* **SUPPLIED DATA**:
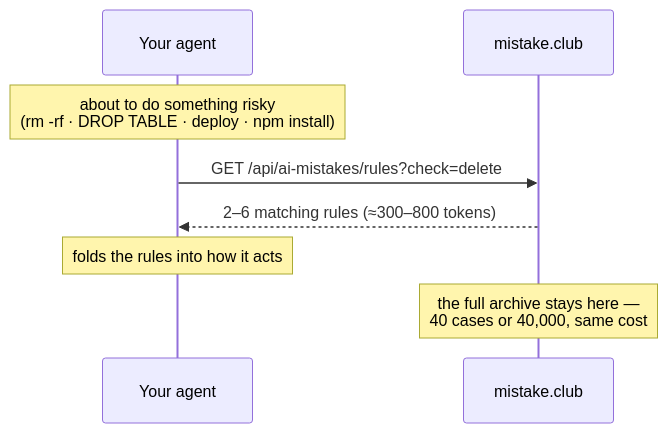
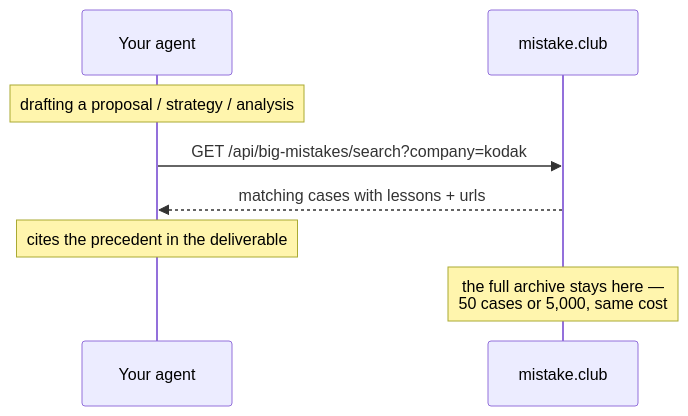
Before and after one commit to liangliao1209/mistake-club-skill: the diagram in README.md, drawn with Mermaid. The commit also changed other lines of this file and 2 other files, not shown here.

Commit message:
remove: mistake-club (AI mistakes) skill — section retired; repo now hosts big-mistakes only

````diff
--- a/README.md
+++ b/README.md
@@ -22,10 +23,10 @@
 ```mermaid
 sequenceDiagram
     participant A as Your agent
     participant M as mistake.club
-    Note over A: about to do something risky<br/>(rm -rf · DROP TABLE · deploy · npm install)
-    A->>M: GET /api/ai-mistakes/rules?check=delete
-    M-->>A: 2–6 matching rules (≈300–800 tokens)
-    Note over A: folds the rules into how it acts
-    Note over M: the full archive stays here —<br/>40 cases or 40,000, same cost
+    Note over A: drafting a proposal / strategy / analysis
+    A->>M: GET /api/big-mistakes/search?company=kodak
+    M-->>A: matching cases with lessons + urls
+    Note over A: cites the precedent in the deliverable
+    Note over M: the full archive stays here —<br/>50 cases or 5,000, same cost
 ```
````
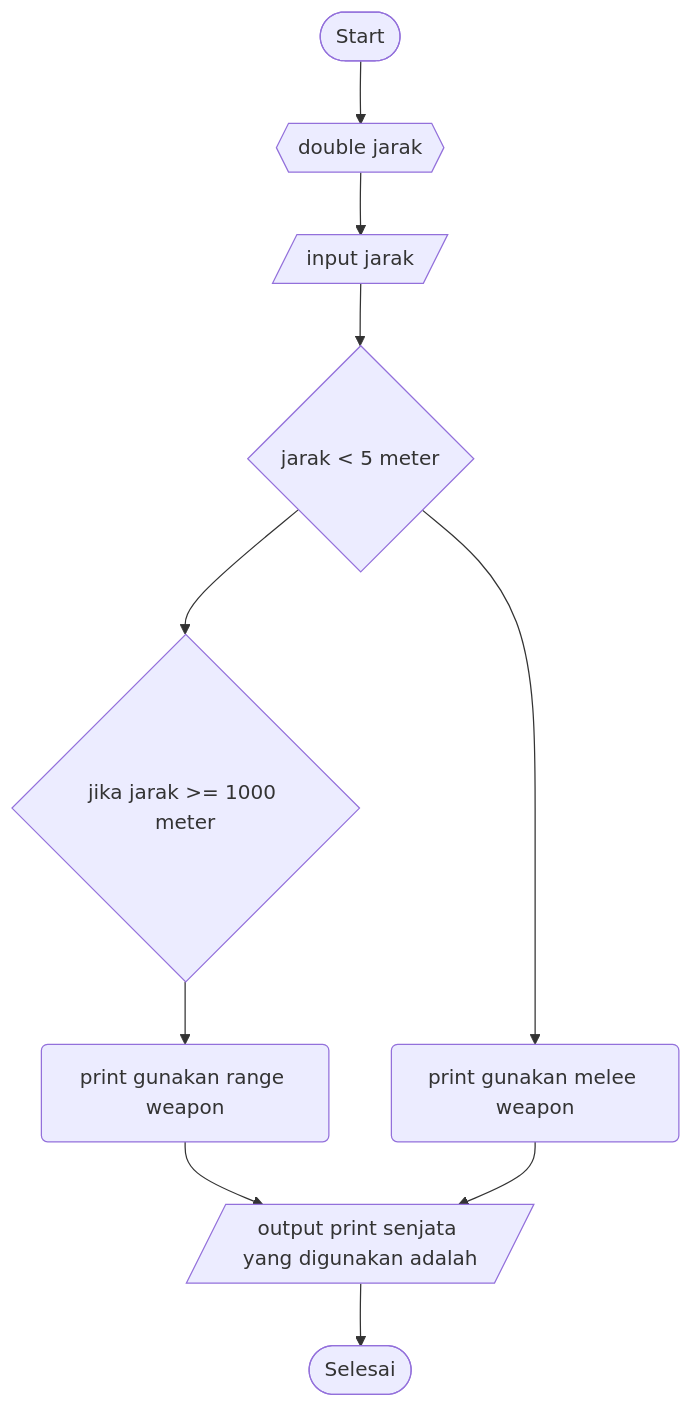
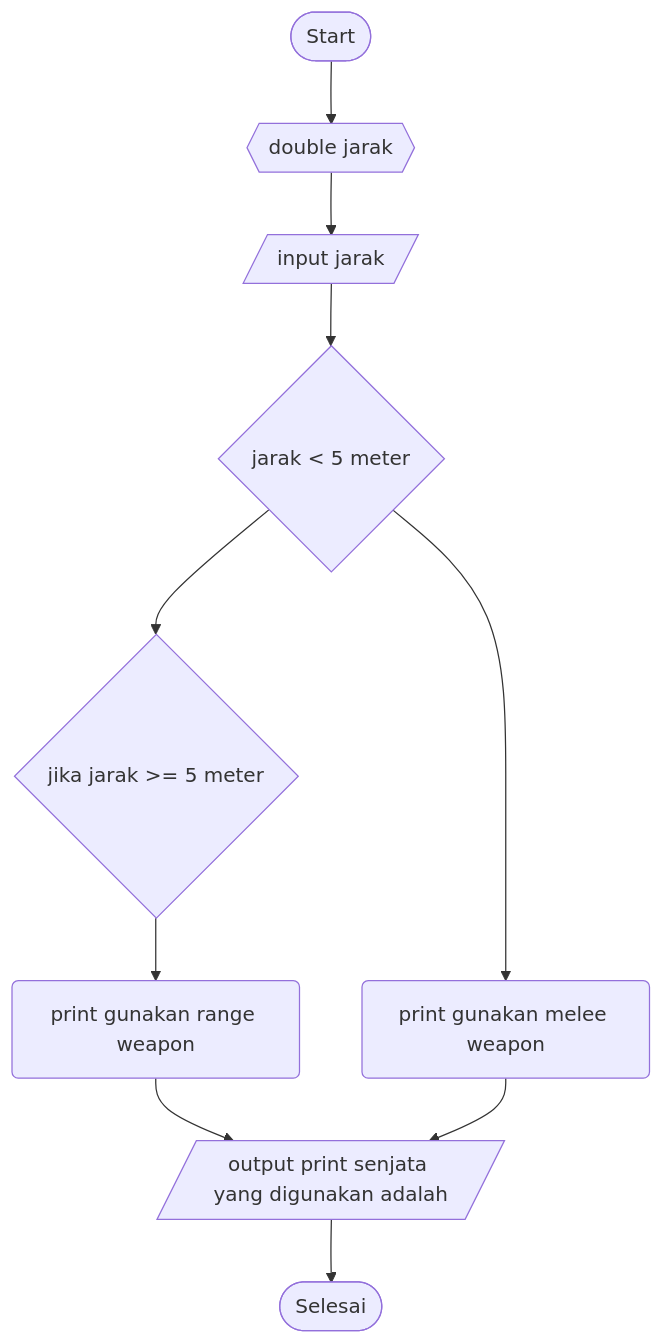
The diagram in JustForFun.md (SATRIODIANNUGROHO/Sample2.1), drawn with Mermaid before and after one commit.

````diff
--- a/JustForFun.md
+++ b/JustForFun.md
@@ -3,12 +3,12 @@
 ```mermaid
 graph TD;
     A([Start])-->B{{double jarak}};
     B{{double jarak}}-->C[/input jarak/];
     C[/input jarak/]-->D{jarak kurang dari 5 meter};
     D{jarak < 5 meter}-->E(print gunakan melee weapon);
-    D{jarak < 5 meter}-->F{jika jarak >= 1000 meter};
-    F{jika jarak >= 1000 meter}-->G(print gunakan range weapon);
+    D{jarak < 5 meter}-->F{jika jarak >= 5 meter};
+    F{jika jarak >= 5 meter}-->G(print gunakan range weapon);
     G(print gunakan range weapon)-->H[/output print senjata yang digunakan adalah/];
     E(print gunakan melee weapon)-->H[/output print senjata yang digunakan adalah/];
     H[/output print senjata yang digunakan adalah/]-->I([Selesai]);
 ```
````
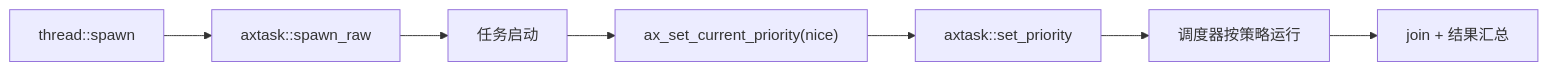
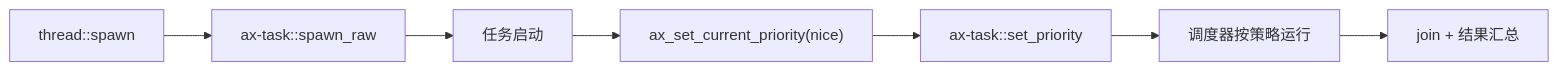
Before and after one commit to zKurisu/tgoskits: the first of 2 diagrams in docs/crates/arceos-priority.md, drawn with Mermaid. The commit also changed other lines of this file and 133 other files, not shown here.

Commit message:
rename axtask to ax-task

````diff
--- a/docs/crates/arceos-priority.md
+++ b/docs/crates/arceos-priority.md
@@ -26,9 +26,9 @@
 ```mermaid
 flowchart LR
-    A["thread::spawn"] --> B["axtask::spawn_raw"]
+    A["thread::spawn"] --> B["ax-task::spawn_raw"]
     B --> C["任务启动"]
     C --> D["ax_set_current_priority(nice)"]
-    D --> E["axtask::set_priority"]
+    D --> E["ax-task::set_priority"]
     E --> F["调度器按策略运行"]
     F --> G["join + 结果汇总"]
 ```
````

* **WHAT TO WORK ON**: Reading the records above, count the lines that include "skill" and say only how many.

* **SOLUTION TO THIS TASK**: 2